#### What the task requires
Please copy, exactly as written, the span from the first line below to the line that contains "Also changed, not shown: abstract.tex", including both, and skip the pictures.
***** Data extracts *****
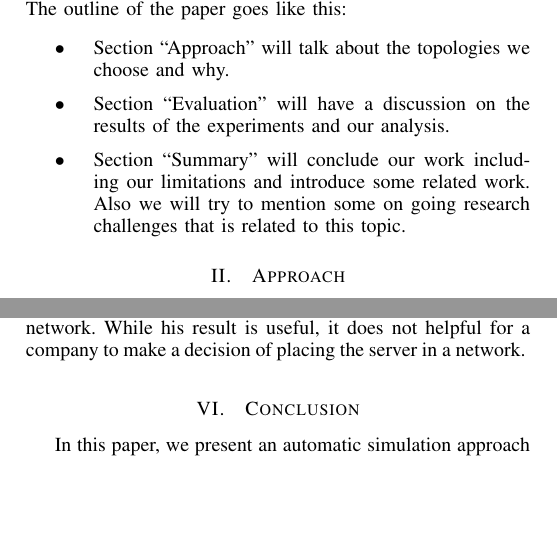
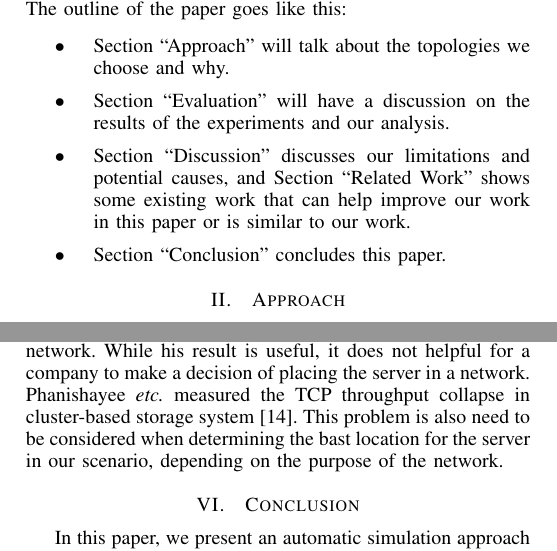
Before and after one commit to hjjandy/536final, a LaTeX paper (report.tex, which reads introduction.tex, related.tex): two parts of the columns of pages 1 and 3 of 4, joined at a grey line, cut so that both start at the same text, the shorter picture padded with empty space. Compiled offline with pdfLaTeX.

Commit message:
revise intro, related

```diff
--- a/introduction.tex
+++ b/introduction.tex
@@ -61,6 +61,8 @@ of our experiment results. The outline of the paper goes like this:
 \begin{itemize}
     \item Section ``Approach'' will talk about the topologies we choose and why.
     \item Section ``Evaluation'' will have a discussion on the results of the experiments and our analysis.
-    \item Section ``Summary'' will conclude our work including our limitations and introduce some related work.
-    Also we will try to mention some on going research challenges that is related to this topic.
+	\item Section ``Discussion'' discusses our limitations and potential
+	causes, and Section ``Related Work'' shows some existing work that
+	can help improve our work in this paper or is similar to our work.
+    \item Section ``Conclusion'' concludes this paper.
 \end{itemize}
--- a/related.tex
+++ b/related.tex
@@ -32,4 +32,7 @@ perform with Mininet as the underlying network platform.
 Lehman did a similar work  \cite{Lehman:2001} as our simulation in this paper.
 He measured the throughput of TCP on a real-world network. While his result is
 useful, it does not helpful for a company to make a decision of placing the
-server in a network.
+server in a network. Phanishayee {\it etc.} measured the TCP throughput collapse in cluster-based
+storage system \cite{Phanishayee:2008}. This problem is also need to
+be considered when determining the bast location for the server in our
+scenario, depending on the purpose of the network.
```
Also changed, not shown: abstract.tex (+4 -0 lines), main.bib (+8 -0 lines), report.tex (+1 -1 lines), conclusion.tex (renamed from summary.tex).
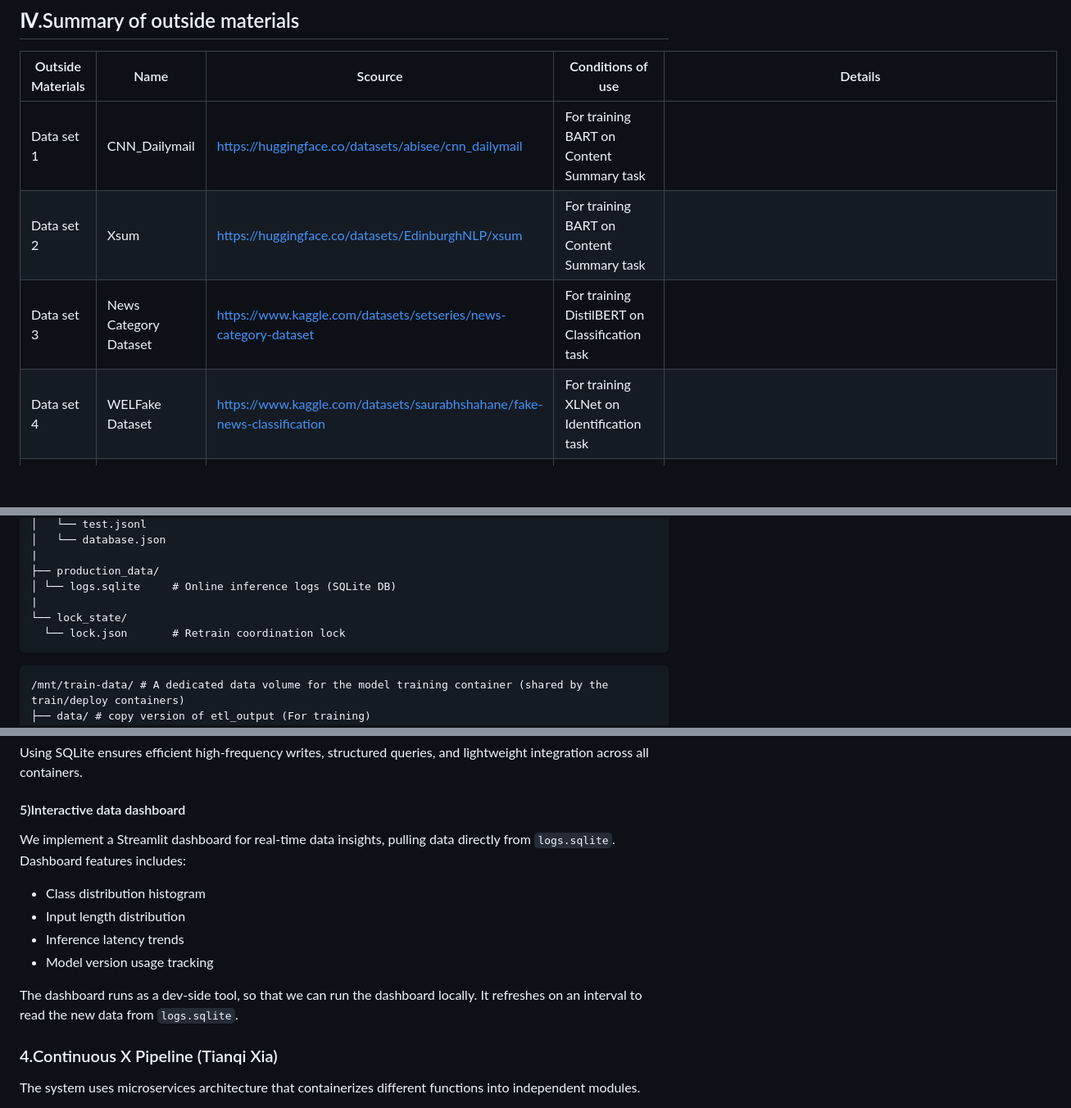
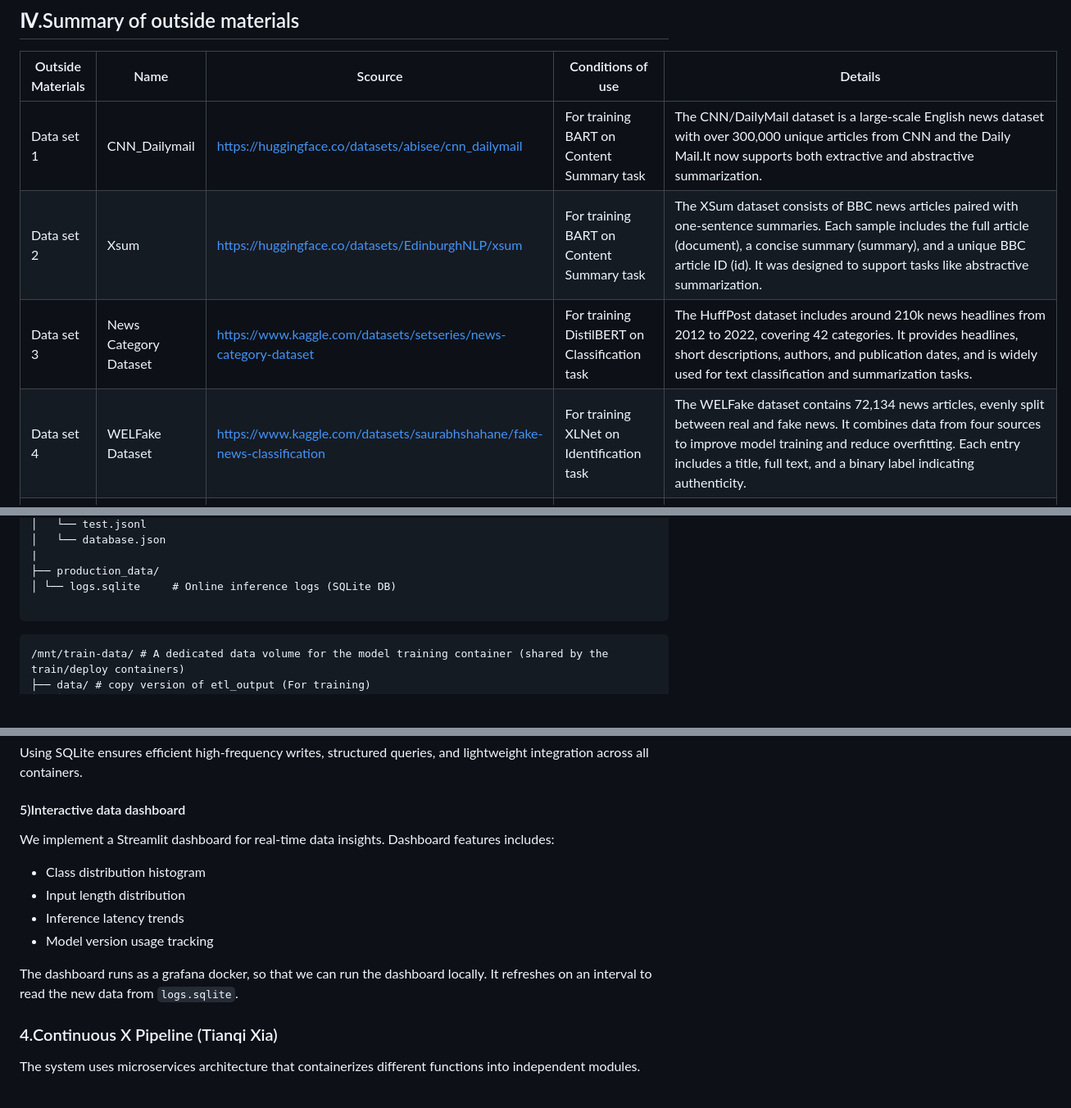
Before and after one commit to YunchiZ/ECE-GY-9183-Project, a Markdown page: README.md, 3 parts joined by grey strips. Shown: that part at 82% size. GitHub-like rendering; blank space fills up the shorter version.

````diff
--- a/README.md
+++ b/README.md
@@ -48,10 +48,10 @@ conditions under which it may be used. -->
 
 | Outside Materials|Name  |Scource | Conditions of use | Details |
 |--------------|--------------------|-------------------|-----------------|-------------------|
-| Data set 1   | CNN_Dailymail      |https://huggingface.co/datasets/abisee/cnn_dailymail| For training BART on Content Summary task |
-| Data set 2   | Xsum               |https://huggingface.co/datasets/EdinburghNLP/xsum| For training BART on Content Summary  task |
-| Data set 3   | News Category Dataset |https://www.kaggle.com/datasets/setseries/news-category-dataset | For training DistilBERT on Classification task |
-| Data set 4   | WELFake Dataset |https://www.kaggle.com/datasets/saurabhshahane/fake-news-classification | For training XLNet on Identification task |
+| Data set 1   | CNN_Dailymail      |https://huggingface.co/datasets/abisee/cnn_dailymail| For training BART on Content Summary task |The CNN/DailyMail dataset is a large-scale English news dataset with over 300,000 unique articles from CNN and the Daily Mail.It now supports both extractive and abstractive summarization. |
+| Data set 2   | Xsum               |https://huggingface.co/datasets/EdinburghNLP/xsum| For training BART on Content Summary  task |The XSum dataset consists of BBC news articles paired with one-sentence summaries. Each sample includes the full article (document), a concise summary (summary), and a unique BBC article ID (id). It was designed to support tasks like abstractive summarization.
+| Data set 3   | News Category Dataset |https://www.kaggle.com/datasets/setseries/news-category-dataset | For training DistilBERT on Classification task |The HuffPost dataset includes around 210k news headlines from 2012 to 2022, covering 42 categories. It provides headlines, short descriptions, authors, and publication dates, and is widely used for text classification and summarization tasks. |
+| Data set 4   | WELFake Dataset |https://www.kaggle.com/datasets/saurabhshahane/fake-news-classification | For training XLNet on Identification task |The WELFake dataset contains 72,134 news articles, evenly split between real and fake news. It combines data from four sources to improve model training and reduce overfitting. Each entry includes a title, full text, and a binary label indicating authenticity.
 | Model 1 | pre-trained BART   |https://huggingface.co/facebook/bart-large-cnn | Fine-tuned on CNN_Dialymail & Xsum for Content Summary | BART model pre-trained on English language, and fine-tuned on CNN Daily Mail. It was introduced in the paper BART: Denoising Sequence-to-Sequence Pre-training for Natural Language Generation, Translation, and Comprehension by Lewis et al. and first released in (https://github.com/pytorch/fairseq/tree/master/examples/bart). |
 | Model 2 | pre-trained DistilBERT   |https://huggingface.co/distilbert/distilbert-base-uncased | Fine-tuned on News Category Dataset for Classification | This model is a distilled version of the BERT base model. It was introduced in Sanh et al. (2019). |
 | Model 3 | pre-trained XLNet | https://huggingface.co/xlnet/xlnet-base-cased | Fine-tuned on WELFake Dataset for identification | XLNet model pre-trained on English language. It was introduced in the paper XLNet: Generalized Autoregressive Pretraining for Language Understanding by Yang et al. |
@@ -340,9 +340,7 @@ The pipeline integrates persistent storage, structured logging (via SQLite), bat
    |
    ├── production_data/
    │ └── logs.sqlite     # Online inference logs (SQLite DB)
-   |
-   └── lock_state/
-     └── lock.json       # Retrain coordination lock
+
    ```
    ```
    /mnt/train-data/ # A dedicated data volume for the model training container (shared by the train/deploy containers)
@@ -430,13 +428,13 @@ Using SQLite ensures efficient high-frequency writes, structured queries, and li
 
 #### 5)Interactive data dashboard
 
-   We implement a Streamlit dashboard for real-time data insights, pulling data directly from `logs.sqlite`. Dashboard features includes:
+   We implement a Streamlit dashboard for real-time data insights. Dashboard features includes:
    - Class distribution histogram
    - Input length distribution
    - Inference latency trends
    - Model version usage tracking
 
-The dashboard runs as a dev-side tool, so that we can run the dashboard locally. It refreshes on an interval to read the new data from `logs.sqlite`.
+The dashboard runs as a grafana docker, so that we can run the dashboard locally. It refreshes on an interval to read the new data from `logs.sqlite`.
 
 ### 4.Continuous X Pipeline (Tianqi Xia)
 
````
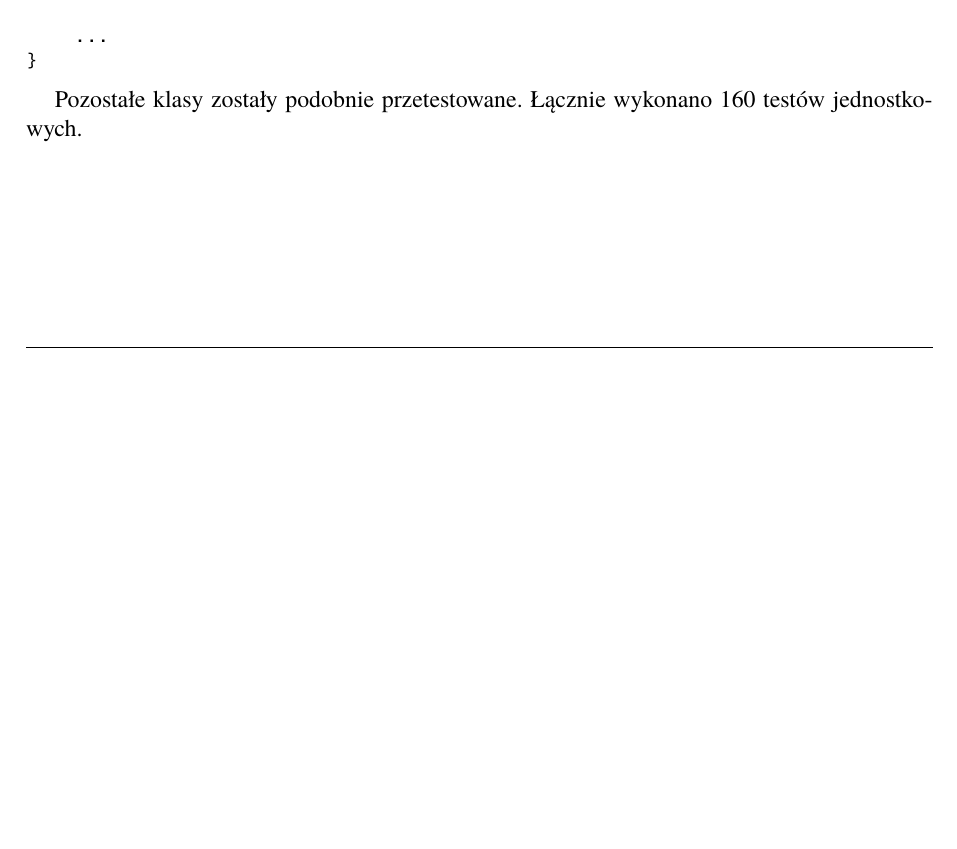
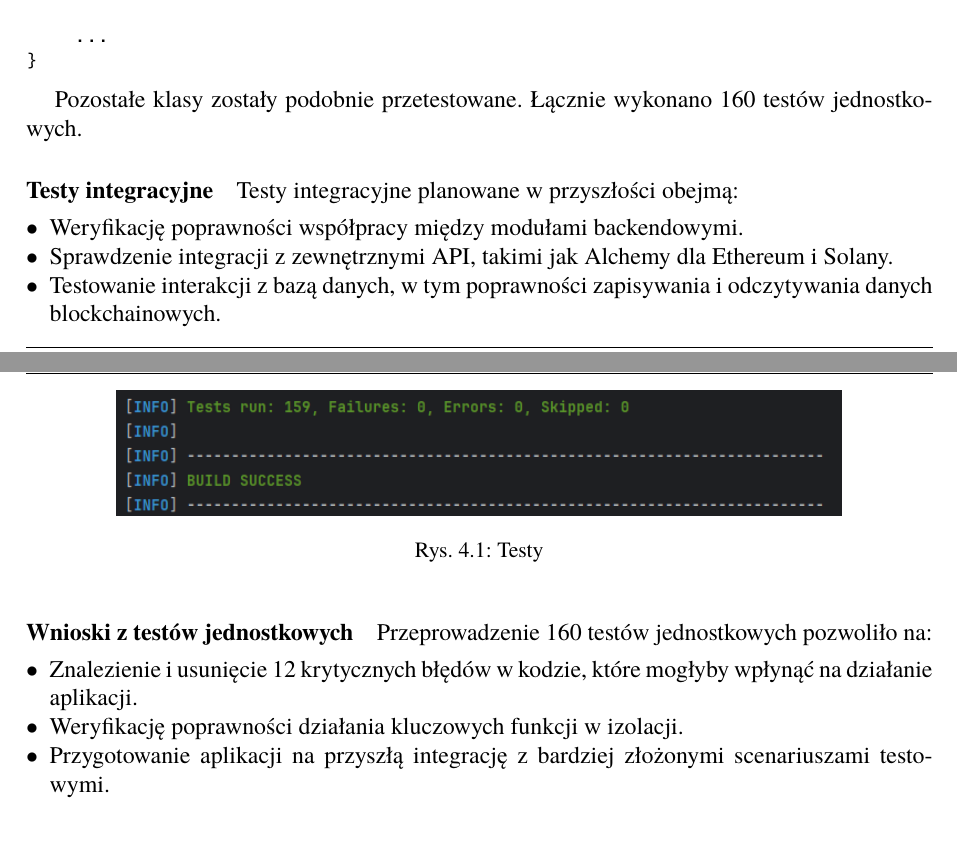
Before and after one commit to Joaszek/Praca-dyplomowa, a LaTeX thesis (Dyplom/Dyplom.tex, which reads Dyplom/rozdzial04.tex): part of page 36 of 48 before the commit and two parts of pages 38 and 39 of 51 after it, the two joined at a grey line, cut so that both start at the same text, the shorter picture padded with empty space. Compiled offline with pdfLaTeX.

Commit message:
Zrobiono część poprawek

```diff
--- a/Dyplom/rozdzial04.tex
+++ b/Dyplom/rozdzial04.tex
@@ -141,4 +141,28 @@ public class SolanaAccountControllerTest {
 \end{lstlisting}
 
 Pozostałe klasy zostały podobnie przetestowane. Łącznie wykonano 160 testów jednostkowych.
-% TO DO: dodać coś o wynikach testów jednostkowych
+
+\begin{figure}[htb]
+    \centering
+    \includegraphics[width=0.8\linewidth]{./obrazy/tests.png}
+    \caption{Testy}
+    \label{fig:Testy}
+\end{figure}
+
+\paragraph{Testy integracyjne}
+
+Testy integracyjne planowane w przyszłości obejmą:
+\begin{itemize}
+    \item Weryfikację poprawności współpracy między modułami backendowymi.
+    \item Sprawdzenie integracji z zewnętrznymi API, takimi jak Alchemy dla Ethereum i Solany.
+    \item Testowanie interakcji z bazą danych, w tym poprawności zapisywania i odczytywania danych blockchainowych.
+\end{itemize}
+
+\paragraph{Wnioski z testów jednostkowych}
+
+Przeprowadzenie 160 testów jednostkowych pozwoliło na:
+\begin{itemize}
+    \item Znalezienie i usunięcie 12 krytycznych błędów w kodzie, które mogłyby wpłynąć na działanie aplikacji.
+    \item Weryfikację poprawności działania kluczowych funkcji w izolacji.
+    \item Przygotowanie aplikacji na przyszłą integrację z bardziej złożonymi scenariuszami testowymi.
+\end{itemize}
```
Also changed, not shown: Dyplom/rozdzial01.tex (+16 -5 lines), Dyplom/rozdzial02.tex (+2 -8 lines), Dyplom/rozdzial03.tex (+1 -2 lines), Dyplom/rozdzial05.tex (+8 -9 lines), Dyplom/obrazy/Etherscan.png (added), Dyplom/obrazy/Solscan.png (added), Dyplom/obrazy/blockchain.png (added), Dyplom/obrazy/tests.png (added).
*****
#### Written reply
Before and after one commit to hjjandy/536final, a LaTeX paper (report.tex, which reads introduction.tex, related.tex): two parts of the columns of pages 1 and 3 of 4, joined at a grey line, cut so that both start at the same text, the shorter picture padded with empty space. Compiled offline with pdfLaTeX.

Commit message:
revise intro, related

```diff
--- a/introduction.tex
+++ b/introduction.tex
@@ -61,6 +61,8 @@ of our experiment results. The outline of the paper goes like this:
 \begin{itemize}
     \item Section ``Approach'' will talk about the topologies we choose and why.
     \item Section ``Evaluation'' will have a discussion on the results of the experiments and our analysis.
-    \item Section ``Summary'' will conclude our work including our limitations and introduce some related work.
-    Also we will try to mention some on going research challenges that is related to this topic.
+	\item Section ``Discussion'' discusses our limitations and potential
+	causes, and Section ``Related Work'' shows some existing work that
+	can help improve our work in this paper or is similar to our work.
+    \item Section ``Conclusion'' concludes this paper.
 \end{itemize}
--- a/related.tex
+++ b/related.tex
@@ -32,4 +32,7 @@ perform with Mininet as the underlying network platform.
 Lehman did a similar work  \cite{Lehman:2001} as our simulation in this paper.
 He measured the throughput of TCP on a real-world network. While his result is
 useful, it does not helpful for a company to make a decision of placing the
-server in a network.
+server in a network. Phanishayee {\it etc.} measured the TCP throughput collapse in cluster-based
+storage system \cite{Phanishayee:2008}. This problem is also need to
+be considered when determining the bast location for the server in our
+scenario, depending on the purpose of the network.
```
Also changed, not shown: abstract.tex (+4 -0 lines), main.bib (+8 -0 lines), report.tex (+1 -1 lines), conclusion.tex (renamed from summary.tex).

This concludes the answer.